(DATA SUPPLIED Opens)
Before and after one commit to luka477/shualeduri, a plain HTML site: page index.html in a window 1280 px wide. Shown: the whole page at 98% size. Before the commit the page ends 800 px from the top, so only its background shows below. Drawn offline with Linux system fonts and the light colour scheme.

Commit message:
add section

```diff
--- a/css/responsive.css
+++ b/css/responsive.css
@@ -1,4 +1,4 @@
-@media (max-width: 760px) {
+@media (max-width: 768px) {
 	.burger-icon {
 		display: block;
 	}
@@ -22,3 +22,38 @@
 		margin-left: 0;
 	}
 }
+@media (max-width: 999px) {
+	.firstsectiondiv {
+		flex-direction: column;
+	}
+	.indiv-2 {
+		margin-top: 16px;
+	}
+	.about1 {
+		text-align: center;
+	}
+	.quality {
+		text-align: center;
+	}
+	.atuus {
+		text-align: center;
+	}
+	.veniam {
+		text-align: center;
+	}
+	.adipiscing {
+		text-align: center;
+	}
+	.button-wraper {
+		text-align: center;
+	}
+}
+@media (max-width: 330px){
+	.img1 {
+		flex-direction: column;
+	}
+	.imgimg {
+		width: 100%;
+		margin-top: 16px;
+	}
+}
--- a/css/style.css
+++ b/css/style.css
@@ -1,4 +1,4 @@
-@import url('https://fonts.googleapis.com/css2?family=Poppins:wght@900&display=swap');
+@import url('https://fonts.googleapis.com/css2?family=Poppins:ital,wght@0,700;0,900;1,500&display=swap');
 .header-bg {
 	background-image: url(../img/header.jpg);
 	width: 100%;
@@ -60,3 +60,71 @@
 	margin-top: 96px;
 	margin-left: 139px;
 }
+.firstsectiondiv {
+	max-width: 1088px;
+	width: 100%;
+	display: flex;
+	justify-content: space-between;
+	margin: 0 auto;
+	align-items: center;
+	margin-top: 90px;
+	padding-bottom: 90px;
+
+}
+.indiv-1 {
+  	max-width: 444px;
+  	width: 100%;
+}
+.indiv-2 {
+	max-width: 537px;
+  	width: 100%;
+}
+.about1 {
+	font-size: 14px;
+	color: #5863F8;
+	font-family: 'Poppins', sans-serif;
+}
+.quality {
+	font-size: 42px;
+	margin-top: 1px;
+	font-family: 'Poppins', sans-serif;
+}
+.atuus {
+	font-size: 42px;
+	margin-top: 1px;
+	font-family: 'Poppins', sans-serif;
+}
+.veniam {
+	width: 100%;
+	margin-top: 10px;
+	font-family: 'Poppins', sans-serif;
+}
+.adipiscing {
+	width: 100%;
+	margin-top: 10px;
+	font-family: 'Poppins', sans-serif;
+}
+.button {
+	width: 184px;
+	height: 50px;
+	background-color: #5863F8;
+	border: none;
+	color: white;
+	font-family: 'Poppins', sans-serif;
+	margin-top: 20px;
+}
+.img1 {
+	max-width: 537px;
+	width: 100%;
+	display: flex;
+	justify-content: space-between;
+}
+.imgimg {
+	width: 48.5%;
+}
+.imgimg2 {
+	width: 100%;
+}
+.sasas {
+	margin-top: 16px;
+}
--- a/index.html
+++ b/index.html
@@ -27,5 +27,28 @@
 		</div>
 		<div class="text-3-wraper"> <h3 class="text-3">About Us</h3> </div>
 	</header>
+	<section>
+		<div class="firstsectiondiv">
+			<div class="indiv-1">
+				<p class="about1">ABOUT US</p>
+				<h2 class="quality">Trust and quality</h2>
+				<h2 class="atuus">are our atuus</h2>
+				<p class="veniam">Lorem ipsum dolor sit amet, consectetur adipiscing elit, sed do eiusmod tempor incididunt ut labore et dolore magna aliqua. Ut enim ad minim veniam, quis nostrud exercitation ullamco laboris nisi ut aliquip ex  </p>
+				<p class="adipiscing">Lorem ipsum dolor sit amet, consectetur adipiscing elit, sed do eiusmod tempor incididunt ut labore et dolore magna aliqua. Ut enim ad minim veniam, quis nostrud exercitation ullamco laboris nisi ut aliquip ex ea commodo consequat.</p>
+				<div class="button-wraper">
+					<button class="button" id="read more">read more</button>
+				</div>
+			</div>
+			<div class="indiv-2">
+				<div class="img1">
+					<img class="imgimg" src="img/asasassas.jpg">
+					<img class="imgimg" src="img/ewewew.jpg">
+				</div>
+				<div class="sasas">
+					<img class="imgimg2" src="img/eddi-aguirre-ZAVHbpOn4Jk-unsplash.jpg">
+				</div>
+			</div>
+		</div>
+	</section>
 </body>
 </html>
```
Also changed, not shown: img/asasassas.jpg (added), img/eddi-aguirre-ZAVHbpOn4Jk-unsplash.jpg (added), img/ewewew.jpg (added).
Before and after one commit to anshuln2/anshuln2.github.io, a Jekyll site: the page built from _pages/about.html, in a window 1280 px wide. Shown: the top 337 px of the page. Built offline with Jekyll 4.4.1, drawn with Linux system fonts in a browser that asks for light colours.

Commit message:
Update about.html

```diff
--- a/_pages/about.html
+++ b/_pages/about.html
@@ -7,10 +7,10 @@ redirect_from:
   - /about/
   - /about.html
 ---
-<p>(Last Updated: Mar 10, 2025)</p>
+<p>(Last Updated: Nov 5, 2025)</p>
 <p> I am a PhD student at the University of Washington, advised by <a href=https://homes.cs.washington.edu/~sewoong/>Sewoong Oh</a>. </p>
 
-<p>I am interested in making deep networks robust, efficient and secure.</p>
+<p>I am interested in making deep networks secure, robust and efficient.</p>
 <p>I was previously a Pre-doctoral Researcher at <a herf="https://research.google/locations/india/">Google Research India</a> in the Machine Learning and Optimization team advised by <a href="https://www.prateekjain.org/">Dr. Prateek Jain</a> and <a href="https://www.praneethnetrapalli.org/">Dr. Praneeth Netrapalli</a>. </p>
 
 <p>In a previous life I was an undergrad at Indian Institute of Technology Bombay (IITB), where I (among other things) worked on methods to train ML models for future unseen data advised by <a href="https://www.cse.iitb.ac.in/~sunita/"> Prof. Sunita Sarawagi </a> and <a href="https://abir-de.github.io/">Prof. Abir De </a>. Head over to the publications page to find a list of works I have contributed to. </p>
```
(DATA SUPPLIED Closes)
ASSIGNED TASK → Working through the records above, copy each one exactly.

SOLUTION →
Before and after one commit to luka477/shualeduri, a plain HTML site: page index.html in a window 1280 px wide. Shown: the whole page at 98% size. Before the commit the page ends 800 px from the top, so only its background shows below. Drawn offline with Linux system fonts and the light colour scheme.

Commit message:
add section

```diff
--- a/css/responsive.css
+++ b/css/responsive.css
@@ -1,4 +1,4 @@
-@media (max-width: 760px) {
+@media (max-width: 768px) {
 	.burger-icon {
 		display: block;
 	}
@@ -22,3 +22,38 @@
 		margin-left: 0;
 	}
 }
+@media (max-width: 999px) {
+	.firstsectiondiv {
+		flex-direction: column;
+	}
+	.indiv-2 {
+		margin-top: 16px;
+	}
+	.about1 {
+		text-align: center;
+	}
+	.quality {
+		text-align: center;
+	}
+	.atuus {
+		text-align: center;
+	}
+	.veniam {
+		text-align: center;
+	}
+	.adipiscing {
+		text-align: center;
+	}
+	.button-wraper {
+		text-align: center;
+	}
+}
+@media (max-width: 330px){
+	.img1 {
+		flex-direction: column;
+	}
+	.imgimg {
+		width: 100%;
+		margin-top: 16px;
+	}
+}
--- a/css/style.css
+++ b/css/style.css
@@ -1,4 +1,4 @@
-@import url('https://fonts.googleapis.com/css2?family=Poppins:wght@900&display=swap');
+@import url('https://fonts.googleapis.com/css2?family=Poppins:ital,wght@0,700;0,900;1,500&display=swap');
 .header-bg {
 	background-image: url(../img/header.jpg);
 	width: 100%;
@@ -60,3 +60,71 @@
 	margin-top: 96px;
 	margin-left: 139px;
 }
+.firstsectiondiv {
+	max-width: 1088px;
+	width: 100%;
+	display: flex;
+	justify-content: space-between;
+	margin: 0 auto;
+	align-items: center;
+	margin-top: 90px;
+	padding-bottom: 90px;
+
+}
+.indiv-1 {
+  	max-width: 444px;
+  	width: 100%;
+}
+.indiv-2 {
+	max-width: 537px;
+  	width: 100%;
+}
+.about1 {
+	font-size: 14px;
+	color: #5863F8;
+	font-family: 'Poppins', sans-serif;
+}
+.quality {
+	font-size: 42px;
+	margin-top: 1px;
+	font-family: 'Poppins', sans-serif;
+}
+.atuus {
+	font-size: 42px;
+	margin-top: 1px;
+	font-family: 'Poppins', sans-serif;
+}
+.veniam {
+	width: 100%;
+	margin-top: 10px;
+	font-family: 'Poppins', sans-serif;
+}
+.adipiscing {
+	width: 100%;
+	margin-top: 10px;
+	font-family: 'Poppins', sans-serif;
+}
+.button {
+	width: 184px;
+	height: 50px;
+	background-color: #5863F8;
+	border: none;
+	color: white;
+	font-family: 'Poppins', sans-serif;
+	margin-top: 20px;
+}
+.img1 {
+	max-width: 537px;
+	width: 100%;
+	display: flex;
+	justify-content: space-between;
+}
+.imgimg {
+	width: 48.5%;
+}
+.imgimg2 {
+	width: 100%;
+}
+.sasas {
+	margin-top: 16px;
+}
--- a/index.html
+++ b/index.html
@@ -27,5 +27,28 @@
 		</div>
 		<div class="text-3-wraper"> <h3 class="text-3">About Us</h3> </div>
 	</header>
+	<section>
+		<div class="firstsectiondiv">
+			<div class="indiv-1">
+				<p class="about1">ABOUT US</p>
+				<h2 class="quality">Trust and quality</h2>
+				<h2 class="atuus">are our atuus</h2>
+				<p class="veniam">Lorem ipsum dolor sit amet, consectetur adipiscing elit, sed do eiusmod tempor incididunt ut labore et dolore magna aliqua. Ut enim ad minim veniam, quis nostrud exercitation ullamco laboris nisi ut aliquip ex  </p>
+				<p class="adipiscing">Lorem ipsum dolor sit amet, consectetur adipiscing elit, sed do eiusmod tempor incididunt ut labore et dolore magna aliqua. Ut enim ad minim veniam, quis nostrud exercitation ullamco laboris nisi ut aliquip ex ea commodo consequat.</p>
+				<div class="button-wraper">
+					<button class="button" id="read more">read more</button>
+				</div>
+			</div>
+			<div class="indiv-2">
+				<div class="img1">
+					<img class="imgimg" src="img/asasassas.jpg">
+					<img class="imgimg" src="img/ewewew.jpg">
+				</div>
+				<div class="sasas">
+					<img class="imgimg2" src="img/eddi-aguirre-ZAVHbpOn4Jk-unsplash.jpg">
+				</div>
+			</div>
+		</div>
+	</section>
 </body>
 </html>
```
Also changed, not shown: img/asasassas.jpg (added), img/eddi-aguirre-ZAVHbpOn4Jk-unsplash.jpg (added), img/ewewew.jpg (added).
Before and after one commit to anshuln2/anshuln2.github.io, a Jekyll site: the page built from _pages/about.html, in a window 1280 px wide. Shown: the top 337 px of the page. Built offline with Jekyll 4.4.1, drawn with Linux system fonts in a browser that asks for light colours.

Commit message:
Update about.html

```diff
--- a/_pages/about.html
+++ b/_pages/about.html
@@ -7,10 +7,10 @@ redirect_from:
   - /about/
   - /about.html
 ---
-<p>(Last Updated: Mar 10, 2025)</p>
+<p>(Last Updated: Nov 5, 2025)</p>
 <p> I am a PhD student at the University of Washington, advised by <a href=https://homes.cs.washington.edu/~sewoong/>Sewoong Oh</a>. </p>
 
-<p>I am interested in making deep networks robust, efficient and secure.</p>
+<p>I am interested in making deep networks secure, robust and efficient.</p>
 <p>I was previously a Pre-doctoral Researcher at <a herf="https://research.google/locations/india/">Google Research India</a> in the Machine Learning and Optimization team advised by <a href="https://www.prateekjain.org/">Dr. Prateek Jain</a> and <a href="https://www.praneethnetrapalli.org/">Dr. Praneeth Netrapalli</a>. </p>
 
 <p>In a previous life I was an undergrad at Indian Institute of Technology Bombay (IITB), where I (among other things) worked on methods to train ML models for future unseen data advised by <a href="https://www.cse.iitb.ac.in/~sunita/"> Prof. Sunita Sarawagi </a> and <a href="https://abir-de.github.io/">Prof. Abir De </a>. Head over to the publications page to find a list of works I have contributed to. </p>
```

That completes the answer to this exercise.